Some will remember that upon his arrival in the Governor’s Office, Dannel Malloy whined about the fact that he had “inherited” a $3.7 billion budget shortfall following the fiscally irresponsible policies of Governor Jodi Rell and the Democratic-controlled Connecticut General Assembly.
However, rather than use his time in office to put the state back on track, Malloy’s irresponsible budget tactics have further exacerbated Connecticut’s fiscal problems.
Proof of this growing disaster can be found in the reality that as the Malloy administration prepares to propose Connecticut’s next state budget, the governor and his staff are facing a projected biennial budget shortfall in excess of $3.3 billion and growing.
Will this be the year that Governor Dannel Malloy finally takes the steps necessary to confront the budget problems challenging the state?
The answer is almost certainly a resounding NO!.
Sources close to Malloy are reporting that the neo-liberal politician’s “solution” to Connecticut’s fiscal crisis will be to propose a budget full of gimmicks, all the while dumping the responsibility for dealing with the state’s catastrophically high debt and unfunded liabilities onto our children and future generations.
Behind closed doors, Malloy and his team have begun the task of putting together the state’s FY18-FY19 proposed budget.
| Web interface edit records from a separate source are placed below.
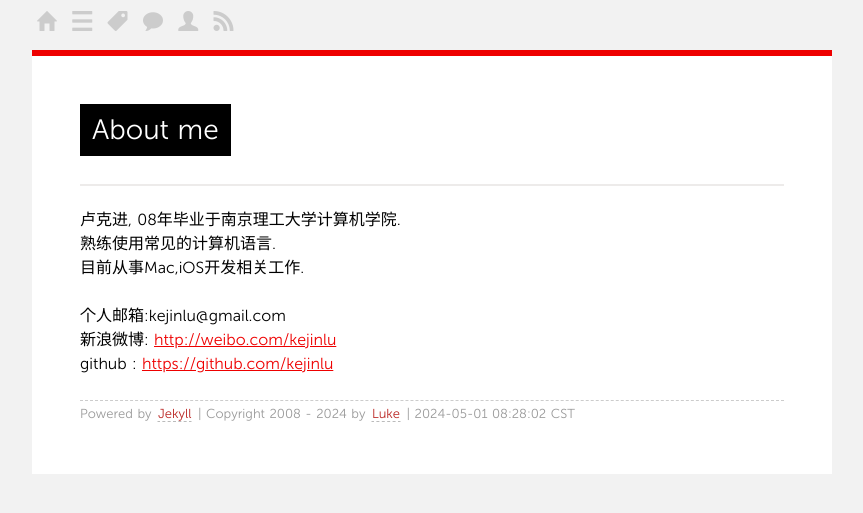
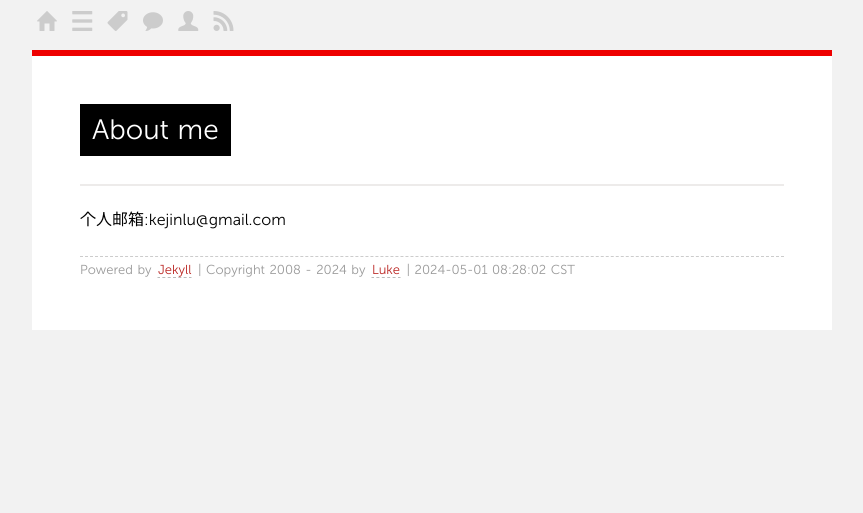
Before and after one commit to kejinlu/kejinlu.github.io, a Jekyll site: the page built from about/index.md, in a window 1280 px wide. Shown: the top 513 px of the page, without its empty margins (208-1071 px from the left). Built offline with Jekyll 4.4.1, drawn with Linux system fonts in a browser that asks for light colours; comment, search, counter and statistics services are not loaded.

Commit message:
Update index.md

```diff
--- a/about/index.md
+++ b/about/index.md
@@ -4,10 +4,4 @@ layout: page
 comments: yes
 ---
 
-卢克进, 08年毕业于南京理工大学计算机学院.
-熟练使用常见的计算机语言.
-目前从事Mac,iOS开发相关工作.
-
 个人邮箱:kejinlu@gmail.com
-新浪微博: [http://weibo.com/kejinlu](http://weibo.com/kejinlu)
-github : [https://github.com/kejinlu](https://github.com/kejinlu)
```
Knowledgeable sources suggest that this new budget will be built on more cuts to vital services, shifting even more of the burden for a college education onto the backs of Connecticut’s students and their families and significantly reducing the amount of municipal aid, thereby further increasing the property tax rates on Connecticut’s middle income families.
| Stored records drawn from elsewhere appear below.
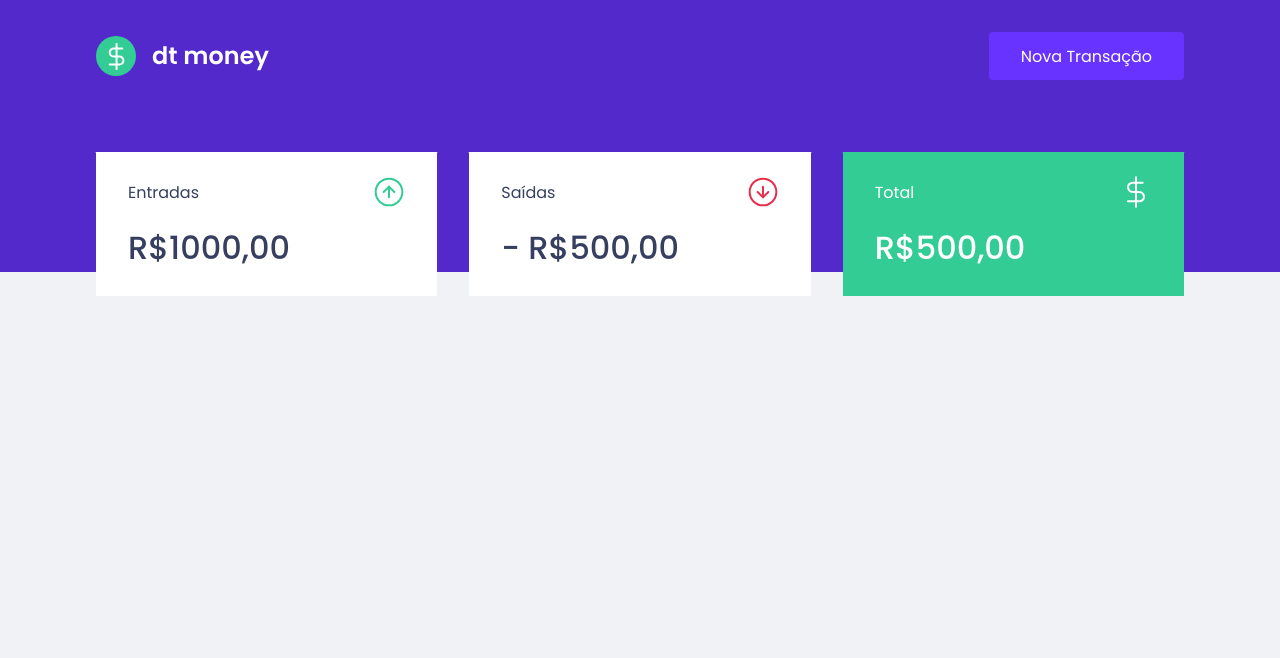
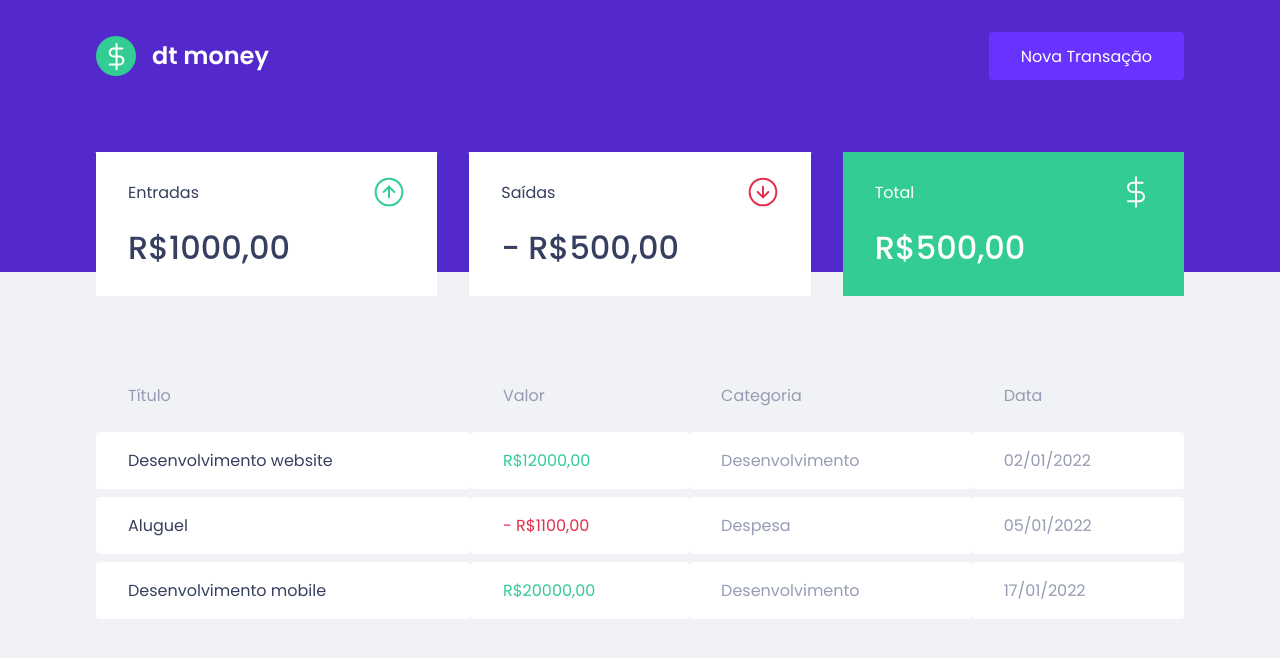
Before and after one commit to rebecarivas/react-selfmoney, a React (Create React App) app: page / in a window 1280 px wide. Shown: the top 658 px of the page. Built offline with nearby package versions, Linux system fonts and the light colour scheme.

Commit message:
feature: adiciona o componente table no dashboard

```diff
--- a/src/components/Dashboard/index.tsx
+++ b/src/components/Dashboard/index.tsx
@@ -1,10 +1,12 @@
 import Summary from "../Summary";
+import Table from "../Table";
 import { Container } from "./style"
 
 const Dashboard: React.FC = () => {
     return(
         <Container>
             <Summary />
+            <Table />
         </Container>
     )
 }
--- /dev/null
+++ b/src/components/Table/index.tsx
@@ -0,0 +1,39 @@
+import { Container } from "./style";
+
+const Table: React.FC = () =>{
+    return(
+        <Container>
+            <table>
+                <thead>
+                    <tr>
+                        <th>Título</th>
+                        <th>Valor</th>
+                        <th>Categoria</th>
+                        <th>Data</th>
+                    </tr>
+                </thead>
+                <tbody>
+                    <tr>
+                        <td>Desenvolvimento website</td>
+                        <td className="deposit">R$12000,00</td>
+                        <td>Desenvolvimento</td>
+                        <td>02/01/2022</td>
+                    </tr>
+                    <tr>
+                        <td>Aluguel</td>
+                        <td className="withdraw">- R$1100,00</td>
+                        <td>Despesa</td>
+                        <td>05/01/2022</td>
+                    </tr><tr>
+                        <td>Desenvolvimento mobile</td>
+                        <td className="deposit">R$20000,00</td>
+                        <td>Desenvolvimento</td>
+                        <td>17/01/2022</td>
+                    </tr>
+                </tbody>
+
+            </table>
+        </Container>
+    )
+}
+export default Table;
--- /dev/null
+++ b/src/components/Table/style.ts
@@ -0,0 +1,36 @@
+import styled from "styled-components";
+
+export const Container = styled.div`
+    margin-top: 4rem;
+
+    table{
+        width: 100%;
+        border-spacing: 0 0.5rem;
+
+        th{
+            color: var(--text-body);
+            font-weight: 400;
+            padding: 1rem 2rem;
+            text-align: left;
+            line-height: 1.5rem;
+        }
+        td{
+            padding: 1rem 2rem;
+            border: 0;
+            background: var(--shape);
+            color: var(--text-body);
+            border-radius: 0.25rem;
+
+            &:first-child{
+                color: var(--text-title)
+            }
+            &.deposit{
+                color: var(--green)
+            }
+            &.withdraw{
+                color: var(--red)
+            }
+
+        }
+    }
+`
```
Equally appalling is the growing probability that Malloy, with the support of the legislature, will simply walk away from the state’s obligation to confront its $74 billion in debt and unfunded liabilities.
For decades Connecticut state government has refused to properly fund its state employee and teacher pension and benefit plans.
Making matters even worse, Malloy and the legislature have been using the state’s credit card in inappropriate ways, including Malloy’s much heralded corporate welfare program designed to reward companies he favors.
Now all of those “chickens are coming home to roost,” but rather then step up and take action to reduce state debt and adequately fund pension and benefits, it now appears that Malloy will simply propose dumping the burden onto Connecticut’s children and future generations.
While facing the fundamental obligation to do what is right, their operating motto seems to remain – Don’t do today what you can put off until tomorrow – no matter how devastating that delay will be for our children and those yet to come.
If Connecticut voters are not outraged, they aren’t paying enough attention.